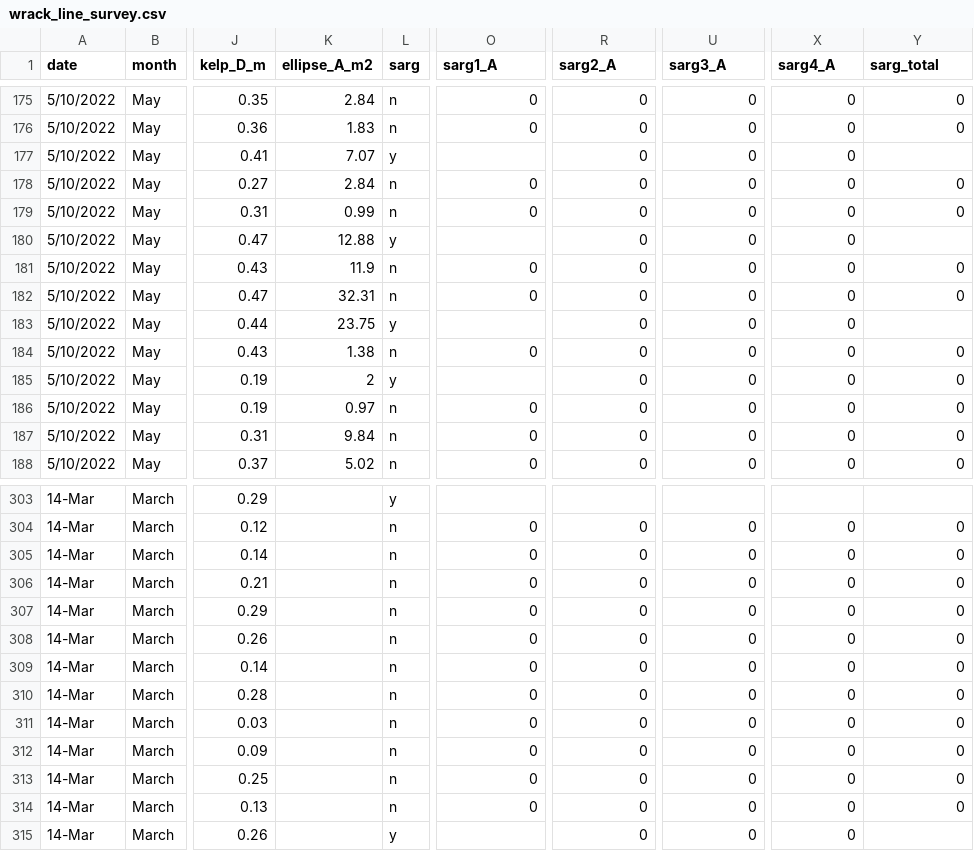
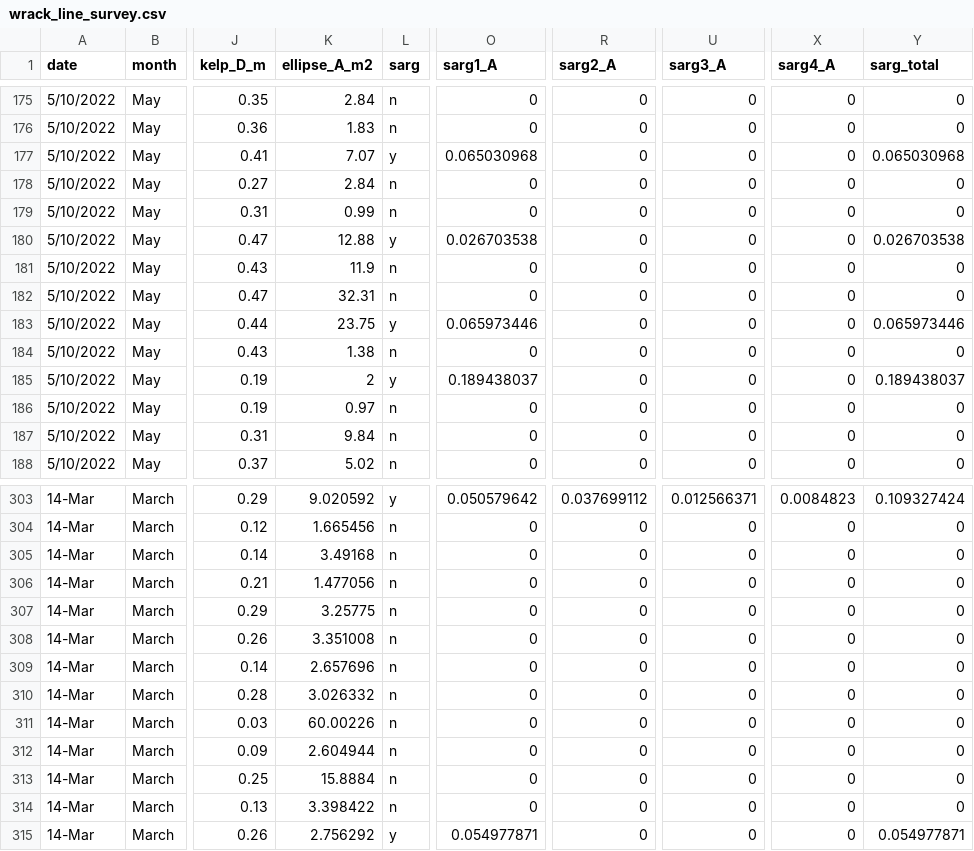
Before and after one commit to ricdesantiago/Wrack_monitoring, a CSV file: wrack_line_survey.csv, drawn as a sheet; only a part is shown, gaps mark what is left out; the diff covers the shown part only; the diff names each change by its address in the sheet, - before the commit and + after, or states it on an @@ line.

```diff
--- a/wrack_line_survey.csv
+++ b/wrack_line_survey.csv
-O177 (sarg1_A): (empty)
+O177 (sarg1_A): 0.065030968
-Y177 (sarg_total): (empty)
+Y177 (sarg_total): 0.065030968
-O180 (sarg1_A): (empty)
+O180 (sarg1_A): 0.026703538
-Y180 (sarg_total): (empty)
+Y180 (sarg_total): 0.026703538
-O183 (sarg1_A): (empty)
+O183 (sarg1_A): 0.065973446
-Y183 (sarg_total): (empty)
+Y183 (sarg_total): 0.065973446
-O185 (sarg1_A): (empty)
+O185 (sarg1_A): 0.189438037
-Y185 (sarg_total): 0
+Y185 (sarg_total): 0.189438037
-K303 (ellipse_A_m2): (empty)
+K303 (ellipse_A_m2): 9.020592
-O303 (sarg1_A): (empty)
+O303 (sarg1_A): 0.050579642
-R303 (sarg2_A): (empty)
+R303 (sarg2_A): 0.037699112
-U303 (sarg3_A): (empty)
+U303 (sarg3_A): 0.012566371
-X303 (sarg4_A): (empty)
+X303 (sarg4_A): 0.0084823
-Y303 (sarg_total): (empty)
+Y303 (sarg_total): 0.109327424
-K304 (ellipse_A_m2): (empty)
+K304 (ellipse_A_m2): 1.665456
-K305 (ellipse_A_m2): (empty)
+K305 (ellipse_A_m2): 3.49168
-K306 (ellipse_A_m2): (empty)
+K306 (ellipse_A_m2): 1.477056
-K307 (ellipse_A_m2): (empty)
+K307 (ellipse_A_m2): 3.25775
-K308 (ellipse_A_m2): (empty)
+K308 (ellipse_A_m2): 3.351008
-K309 (ellipse_A_m2): (empty)
+K309 (ellipse_A_m2): 2.657696
-K310 (ellipse_A_m2): (empty)
+K310 (ellipse_A_m2): 3.026332
-K311 (ellipse_A_m2): (empty)
+K311 (ellipse_A_m2): 60.00226
-K312 (ellipse_A_m2): (empty)
+K312 (ellipse_A_m2): 2.604944
-K313 (ellipse_A_m2): (empty)
+K313 (ellipse_A_m2): 15.8884
-K314 (ellipse_A_m2): (empty)
+K314 (ellipse_A_m2): 3.398422
-K315 (ellipse_A_m2): (empty)
+K315 (ellipse_A_m2): 2.756292
-O315 (sarg1_A): (empty)
+O315 (sarg1_A): 0.054977871
-Y315 (sarg_total): (empty)
+Y315 (sarg_total): 0.054977871
```
Also changed, not shown: 35 edited cells elsewhere in this file.
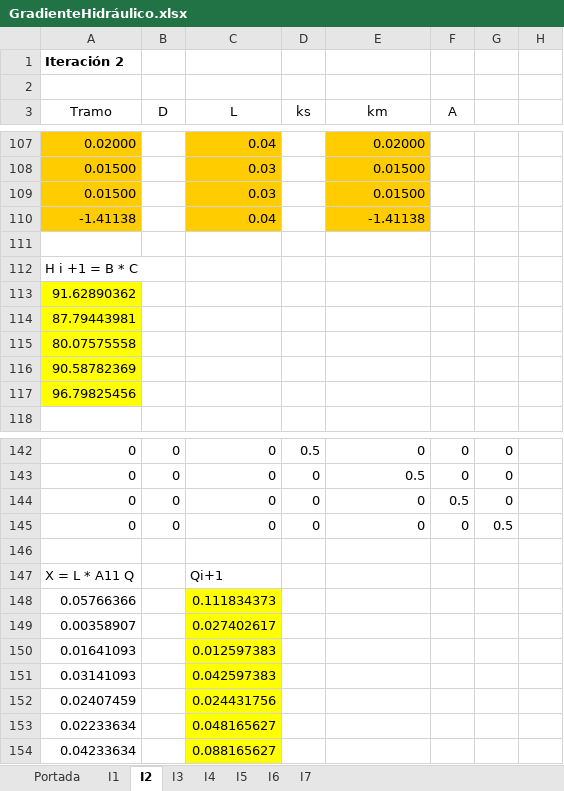
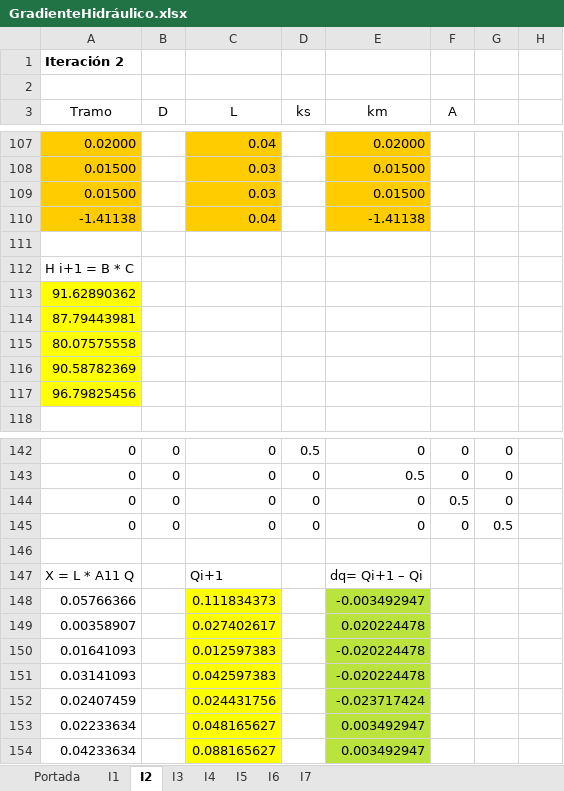
Before and after one commit to SegFun01/mgh, an Excel workbook: GradienteHidráulico.xlsx, sheet I2, drawn as a sheet; only a part is shown, gaps mark what is left out; values as stored, in another font and other column widths than the file's, no borders; the diff names each change by its address in the sheet, - before the commit and + after, or states it on an @@ line.

```diff
--- a/GradienteHidráulico.xlsx (sheet I2)
+++ b/GradienteHidráulico.xlsx (sheet I2)
-A112 (Tramo): H i +1 = B * C
+A112 (Tramo): H i+1 = B * C
-E147 (km): (empty)
+E147 (km): dq= Qi+1 – Qi
-E148 (km): (empty)
+E148 (km): -0.003492947
-E148:E154 fill: none
+E148:E154 fill: #BBE33D
-E149 (km): (empty)
+E149 (km): 0.020224478
-E150:E151 (km): (empty)
+E150:E151 (km): -0.020224478
-E152 (km): (empty)
+E152 (km): -0.023717424
-E153:E154 (km): (empty)
+E153:E154 (km): 0.003492947
```
Also changed, not shown: sheet Portada, sheet I5, sheet I6, sheet I4, sheet I7, sheet I3, 1 more sheet, formulas that keep their value, charts or pictures, 2 other files.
- - -
= Directions for this task =
From the records above, pull every line that has the string "drawn" and copy it.

= Solution to this problem =
Before and after one commit to ricdesantiago/Wrack_monitoring, a CSV file: wrack_line_survey.csv, drawn as a sheet; only a part is shown, gaps mark what is left out; the diff covers the shown part only; the diff names each change by its address in the sheet, - before the commit and + after, or states it on an @@ line.
Before and after one commit to SegFun01/mgh, an Excel workbook: GradienteHidráulico.xlsx, sheet I2, drawn as a sheet; only a part is shown, gaps mark what is left out; values as stored, in another font and other column widths than the file's, no borders; the diff names each change by its address in the sheet, - before the commit and + after, or states it on an @@ line.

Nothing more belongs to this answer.